• [WHAT YOU SHOULD DO]: Report all lines from the entries below in which "libraries" appears.

• [THE RECORDS]:
········
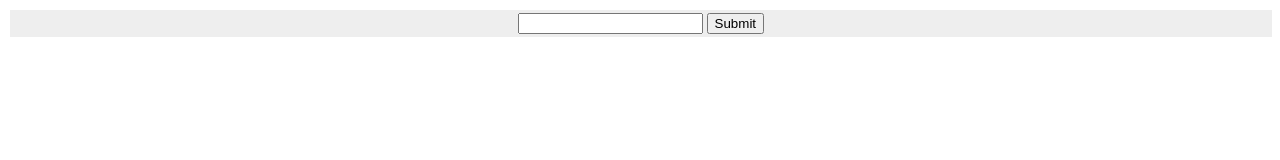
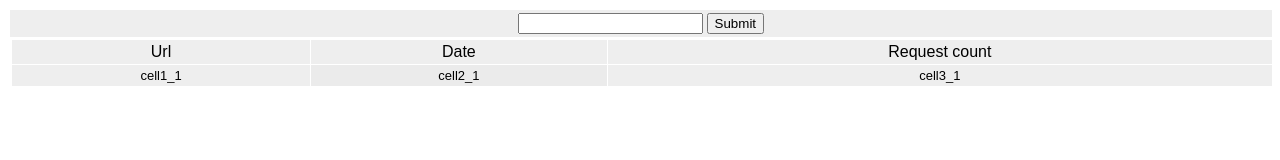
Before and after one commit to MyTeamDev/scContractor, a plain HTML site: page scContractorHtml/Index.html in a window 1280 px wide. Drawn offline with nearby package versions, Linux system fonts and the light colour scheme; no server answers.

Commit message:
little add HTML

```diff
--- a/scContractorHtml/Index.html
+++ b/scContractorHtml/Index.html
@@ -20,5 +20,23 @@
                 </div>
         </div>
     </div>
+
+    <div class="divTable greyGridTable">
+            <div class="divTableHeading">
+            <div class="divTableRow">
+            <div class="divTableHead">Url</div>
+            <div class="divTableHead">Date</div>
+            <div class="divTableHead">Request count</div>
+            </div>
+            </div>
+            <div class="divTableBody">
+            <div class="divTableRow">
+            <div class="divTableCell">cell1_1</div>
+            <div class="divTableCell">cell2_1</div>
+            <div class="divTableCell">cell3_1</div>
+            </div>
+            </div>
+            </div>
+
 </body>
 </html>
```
········
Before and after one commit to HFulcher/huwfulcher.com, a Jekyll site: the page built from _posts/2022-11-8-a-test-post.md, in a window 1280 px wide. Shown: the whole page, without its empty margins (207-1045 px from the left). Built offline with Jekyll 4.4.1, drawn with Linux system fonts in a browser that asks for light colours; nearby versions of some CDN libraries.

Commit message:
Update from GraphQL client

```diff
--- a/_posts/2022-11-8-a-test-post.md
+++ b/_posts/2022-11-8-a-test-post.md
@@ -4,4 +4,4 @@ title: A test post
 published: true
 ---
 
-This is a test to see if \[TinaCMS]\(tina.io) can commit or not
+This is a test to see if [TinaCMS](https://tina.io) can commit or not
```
········
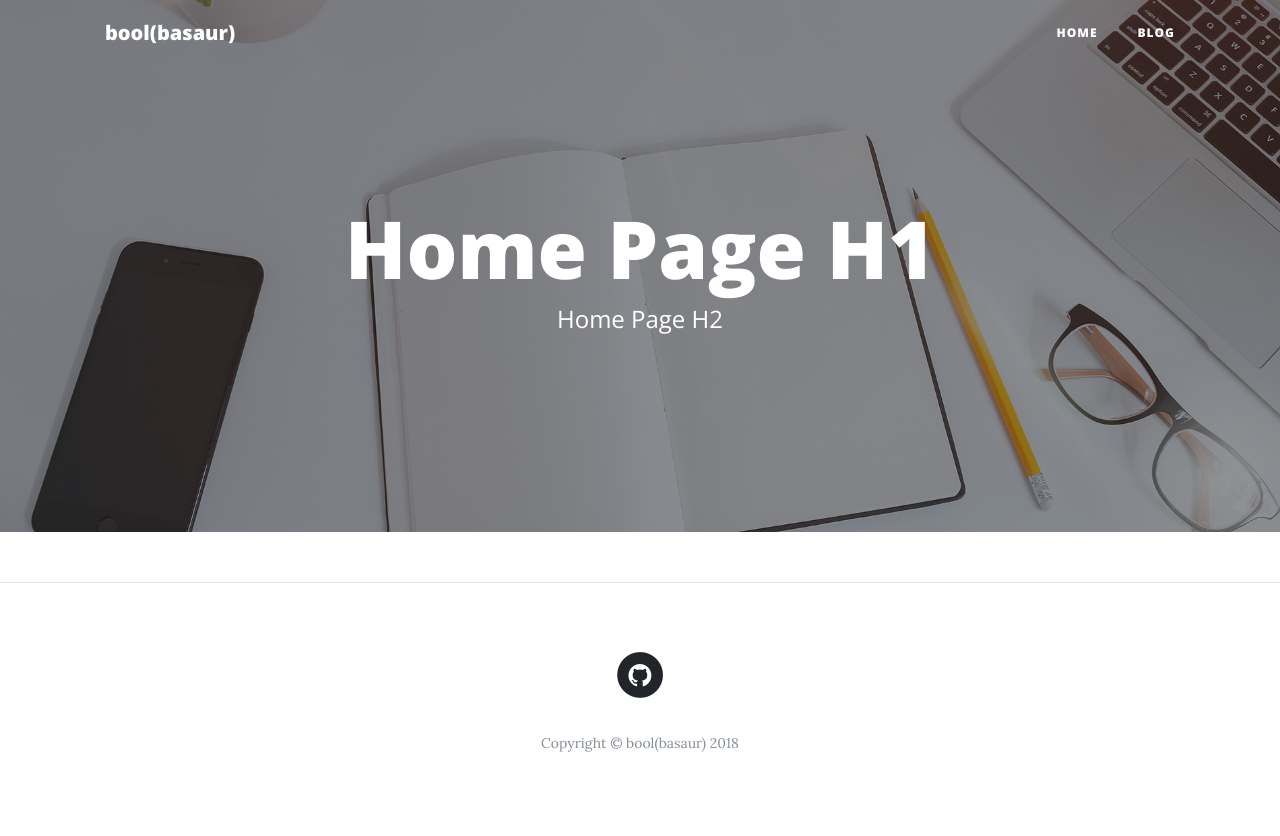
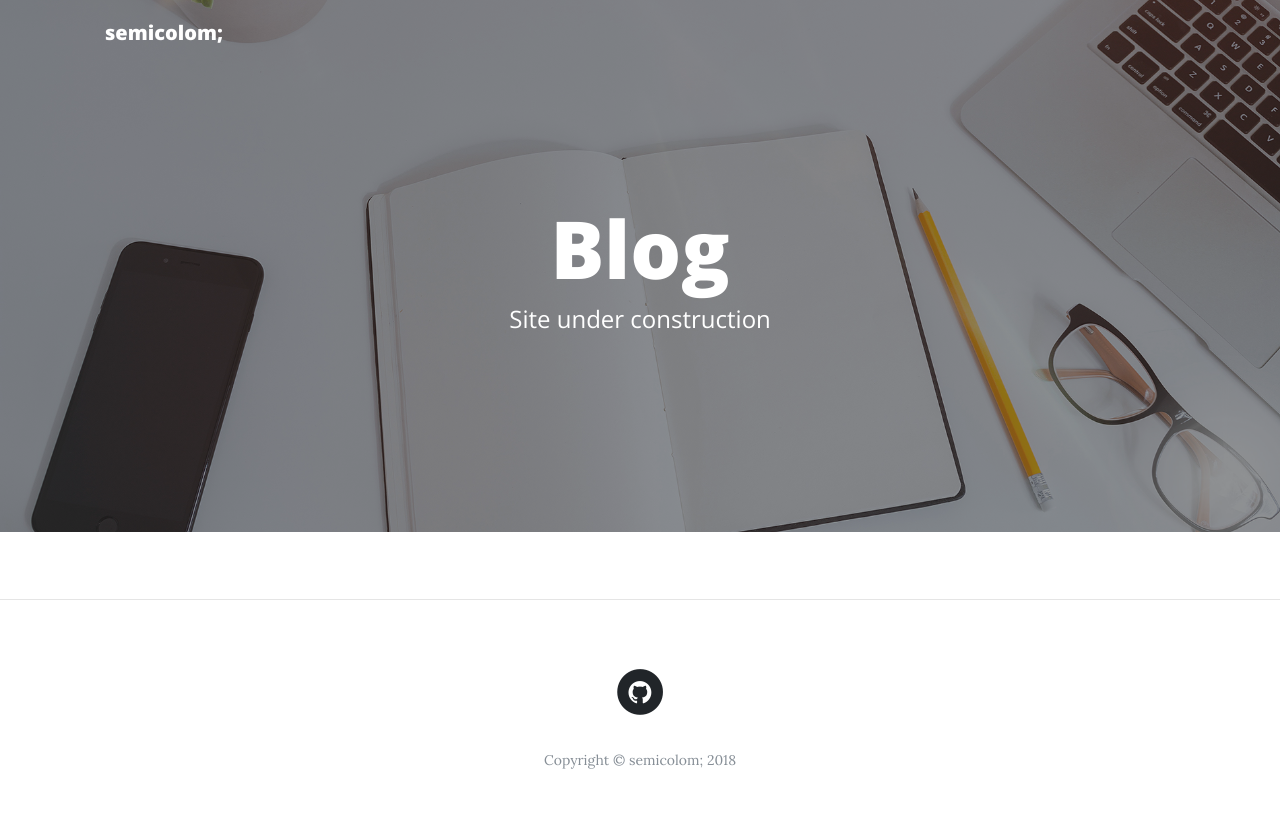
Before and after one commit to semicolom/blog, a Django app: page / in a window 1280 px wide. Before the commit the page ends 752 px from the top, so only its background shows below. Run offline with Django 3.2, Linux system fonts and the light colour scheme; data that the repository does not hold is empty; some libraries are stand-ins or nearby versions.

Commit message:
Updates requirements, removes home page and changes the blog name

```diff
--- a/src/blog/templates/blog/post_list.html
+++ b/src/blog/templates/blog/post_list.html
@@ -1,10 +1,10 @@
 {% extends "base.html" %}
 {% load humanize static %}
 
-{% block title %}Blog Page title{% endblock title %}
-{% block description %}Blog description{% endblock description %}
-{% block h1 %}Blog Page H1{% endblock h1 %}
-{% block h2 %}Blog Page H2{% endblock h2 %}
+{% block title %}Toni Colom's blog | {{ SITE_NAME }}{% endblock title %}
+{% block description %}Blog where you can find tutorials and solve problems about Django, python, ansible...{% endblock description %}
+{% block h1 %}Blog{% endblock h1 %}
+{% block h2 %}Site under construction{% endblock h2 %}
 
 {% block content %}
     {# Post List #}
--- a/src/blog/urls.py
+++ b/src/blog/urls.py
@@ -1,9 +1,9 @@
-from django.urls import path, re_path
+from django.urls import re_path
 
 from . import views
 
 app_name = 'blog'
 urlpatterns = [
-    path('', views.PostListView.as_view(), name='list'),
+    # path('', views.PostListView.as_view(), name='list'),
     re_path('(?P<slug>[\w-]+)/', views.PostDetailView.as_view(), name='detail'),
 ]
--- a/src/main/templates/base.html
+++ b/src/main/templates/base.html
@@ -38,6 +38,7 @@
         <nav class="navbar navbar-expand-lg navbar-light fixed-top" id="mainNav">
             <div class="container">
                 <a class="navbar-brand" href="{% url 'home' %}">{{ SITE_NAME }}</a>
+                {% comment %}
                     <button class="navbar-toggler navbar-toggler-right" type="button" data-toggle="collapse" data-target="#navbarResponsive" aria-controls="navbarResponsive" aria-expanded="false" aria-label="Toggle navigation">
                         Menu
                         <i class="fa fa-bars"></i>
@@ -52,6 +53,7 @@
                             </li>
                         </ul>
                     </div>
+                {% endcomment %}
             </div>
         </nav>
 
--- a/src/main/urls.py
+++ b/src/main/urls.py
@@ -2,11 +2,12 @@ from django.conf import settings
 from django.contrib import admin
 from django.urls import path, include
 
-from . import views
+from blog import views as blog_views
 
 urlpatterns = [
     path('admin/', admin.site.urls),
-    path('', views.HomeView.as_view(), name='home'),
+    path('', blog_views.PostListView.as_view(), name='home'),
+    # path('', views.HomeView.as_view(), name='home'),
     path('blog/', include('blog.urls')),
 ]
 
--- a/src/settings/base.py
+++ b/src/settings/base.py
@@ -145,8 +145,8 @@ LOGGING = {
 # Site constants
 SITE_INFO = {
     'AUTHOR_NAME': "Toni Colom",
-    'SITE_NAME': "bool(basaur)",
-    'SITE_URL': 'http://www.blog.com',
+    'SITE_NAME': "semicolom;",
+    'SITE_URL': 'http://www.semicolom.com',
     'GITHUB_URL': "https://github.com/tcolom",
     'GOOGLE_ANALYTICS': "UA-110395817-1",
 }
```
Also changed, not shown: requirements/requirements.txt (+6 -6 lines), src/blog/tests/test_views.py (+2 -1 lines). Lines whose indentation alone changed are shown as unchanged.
········
• [RESULT]:
Before and after one commit to HFulcher/huwfulcher.com, a Jekyll site: the page built from _posts/2022-11-8-a-test-post.md, in a window 1280 px wide. Shown: the whole page, without its empty margins (207-1045 px from the left). Built offline with Jekyll 4.4.1, drawn with Linux system fonts in a browser that asks for light colours; nearby versions of some CDN libraries.
Before and after one commit to semicolom/blog, a Django app: page / in a window 1280 px wide. Before the commit the page ends 752 px from the top, so only its background shows below. Run offline with Django 3.2, Linux system fonts and the light colour scheme; data that the repository does not hold is empty; some libraries are stand-ins or nearby versions.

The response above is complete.